A lot of people like to point out ways in which it's gotten better - and no doubt, it's gotten a lot better. Even in the last few years, public opinion has shifted radically. In America, we're allowed to serve in the military, can get married in an increasing number of states that's between a third and a half, show up in an occasional commercial or TV show, and hip people are happy to point out they support us.

But there are a million daily little jabs. In my home state, they're gathering signatures for a ballot measure to allow me to marry - and one that allows businesses to refuse to serve me and not run afoul of antidiscrimination ordinances. In more than half of the states, I can't get married. Whether I can adopt depends on geography. Whether someone can refuse to rent to me, fire me from my job, depends on geography. And people, nice people, like cardinals and popes and teachers and once favorite science fiction authors, will happily spread their voice that it ought to be so and it ought to be worse because I am less than them.

And it's more personal. What do I post, and where? Do I have the strength for a fight today? Do I just let it go? For the love of god, please remember to not read the comments! What happens if someone leaves a careless comment on a Facebook post? Will my parents find out before they die? Will they abandon and disinherit me? More likely than not. Think about that. Whether I get to remain a part of my family depends on if acquaintances bother to think about context when they post on Facebook. That's a lot of power and control that I have to leave totally to chance.
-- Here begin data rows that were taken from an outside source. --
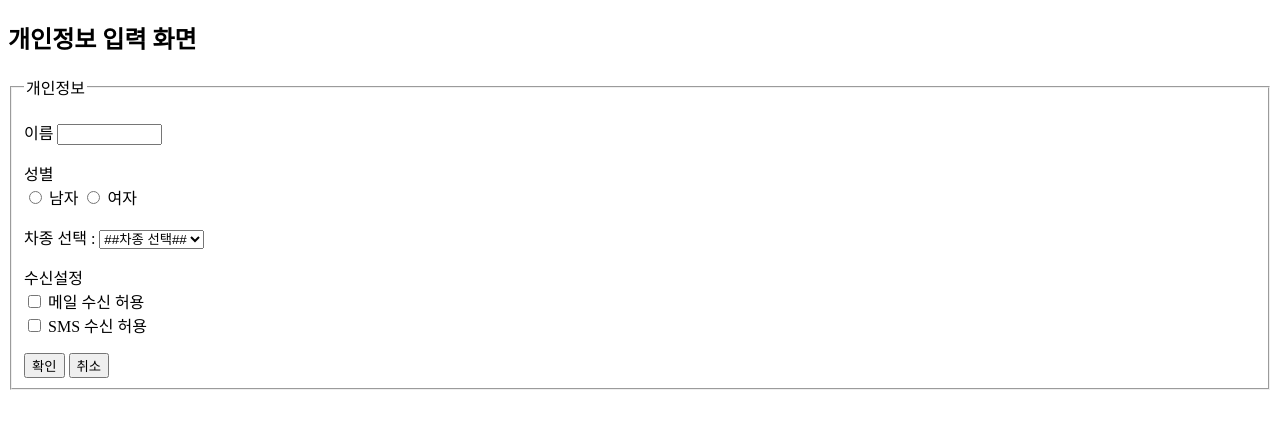
Repository: LTaeHoon/javajsp_ncs
Page: http://localhost/chap01_Jsp_Servlet/exam/personInfo.jsp
The author's editor kept a copy of each file at every save. The page is drawn from the files as they stood at one save, then again after the next save.
The browser window is 1280 px wide. The pictures show the whole page.
The page is served by Tomcat 9. Other server files are loaded and not shown.

Above is the page before, as saved 2017-01-12 01:54:44.

### chap01_Jsp_Servlet/WebContent/exam/personInfo.jsp
<%@ page language="java" contentType="text/html; charset=UTF-8" %>
<!DOCTYPE html PUBLIC "-//W3C//DTD HTML 4.01 Transitional//EN" "http://www.w3.org/TR/html4/loose.dtd">
<html>
<head>
<meta http-equiv="Content-Type" content="text/html; charset=UTF-8">
<title>개인정보 입력</title>

</head>
<body>
	<h2>개인정보 입력 화면</h2>
	<form method="post" action="../pInfo">
	<fieldset>
		<legend>개인정보</legend>
		<p>이름 <input name="name" id="name" size="10"/></p>
		<p>성별<br>
		<input type="radio" name="gender" id="gender" value="남자"/> 남자
		<input type="radio" name="gender" id="gender" value="여자"/> 여자
		</p>
		<p>
		차종 선택 :
		<select name="car" id="car">
			<option value="#">##차종 선택##</option>
			<option value="./images/car1.gif">제네시스</option>
			<option value="./images/car2.gif">소나타</option>
			<option value="./images/car3.gif">그렌져</option>
			<option value="./images/car4.gif">i 30</option>
		</select>
		</p>
		<p>
		수신설정<br>
		<input type="checkbox" name="option" id="option" value="email"/> 메일 수신 허용<br>
		<input type="checkbox" name="option" id="option" value="sms"/> SMS 수신 허용
		</p>
		<input type="submit" value="확인"/>
		<input type="reset" value="취소"/>
	</fieldset>
	</form>
</body>
</html>

Loaded but not shown: chap01_Jsp_Servlet/WebContent/js/jquery-3.js (library)

After the next save:
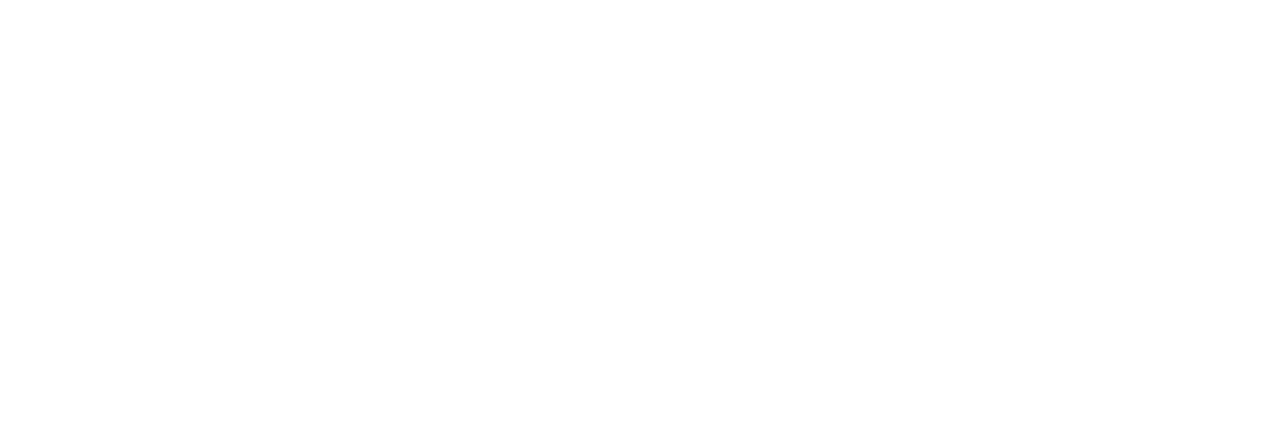
Saved 80 s later.
--- a/chap01_Jsp_Servlet/WebContent/exam/personInfo.jsp
+++ b/chap01_Jsp_Servlet/WebContent/exam/personInfo.jsp
@@ -4,6 +4,7 @@
 <head>
 <meta http-equiv="Content-Type" content="text/html; charset=UTF-8">
 <title>개인정보 입력</title>
+<script type="text/javascript" src="../js/jquery-3.js></script>
 
 </head>
 <body>

After the save that followed:
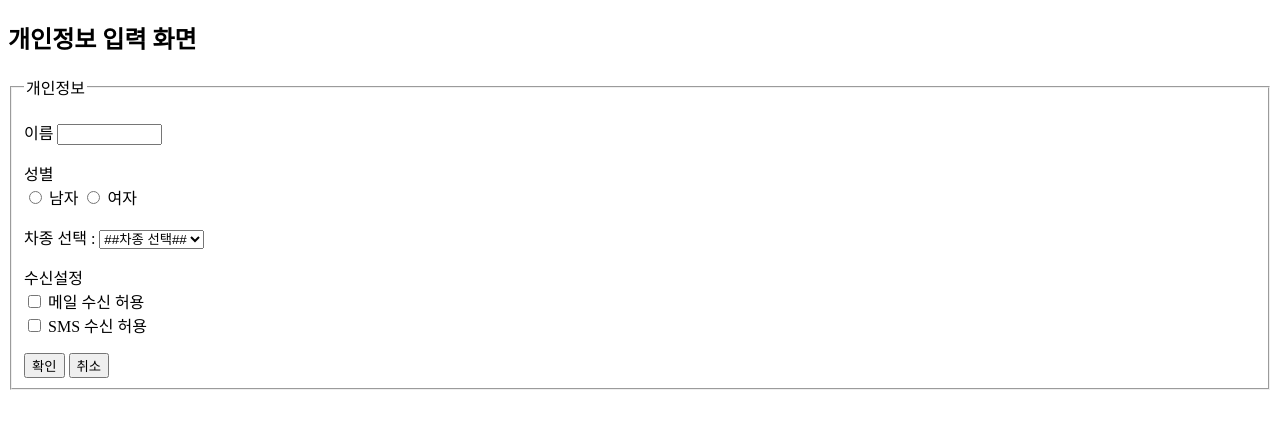
Saved 11 s later.
--- a/chap01_Jsp_Servlet/WebContent/exam/personInfo.jsp
+++ b/chap01_Jsp_Servlet/WebContent/exam/personInfo.jsp
@@ -4,7 +4,7 @@
 <head>
 <meta http-equiv="Content-Type" content="text/html; charset=UTF-8">
 <title>개인정보 입력</title>
-<script type="text/javascript" src="../js/jquery-3.js></script>
+<script type="text/javascript" src="../js/jquery-3.js"></script>
 
 </head>
 <body>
And when straight people are out on a first date, they worry: Is he nice? Am I good enough? Is he? What should I order? Who is paying? Is this dress too slutty or not slutty enough? All that stuff. I get that too, but get to add: Are those people staring at us? Is someone going to make a scene? Is someone going to bother us to try and tell us they like lesbians? Is someone going to follow me to the train and attack me? Is the wait staff going to do something to the food that we don't know about? Just existing as openly gay is a political statement, and dating is hard enough without it also being activism.

So, yeah, it's still really fucking awful to be gay. And I'm in a big city that's relatively safe. It's fear, and being judged, and not being in control. It's having your character and your worth questioned in the media every day. It's being a prop to support someone else's claims of enlightenment, but never getting to represent yourself. It's having your basic rights be subject to a vote of people who aren't like you, and would like to think they're better than you, so you'd better dance for them or you're in big trouble.

Just because it's better here than in Ireland, and better in Ireland than in Russia or West Africa, doesn't mean we're the golden land of equality and happiness. But we persist. What choice does anyone have, really?
Kevenn: Jujubeekevenn on February 4th, 2014 01:57 pm (UTC)
This was a BRILLIANT speech! :)
jenmaryajenmarya on February 4th, 2014 08:08 pm (UTC)
Amazing speech. Thanks for posting.
saare_snowqueensaare_snowqueen on February 5th, 2014 07:11 am (UTC)
What a wonderful, brave person!!!!

This needs to be as widely disseminated as possible.
blitheringpooksblitheringpooks on February 5th, 2014 01:51 pm (UTC)
Thanks. Shared on FB.
lokifan: Rent: queer flaglokifan on February 6th, 2014 07:47 pm (UTC)
Amazing speech. I cried a bit actually cos it's so true and... ouch.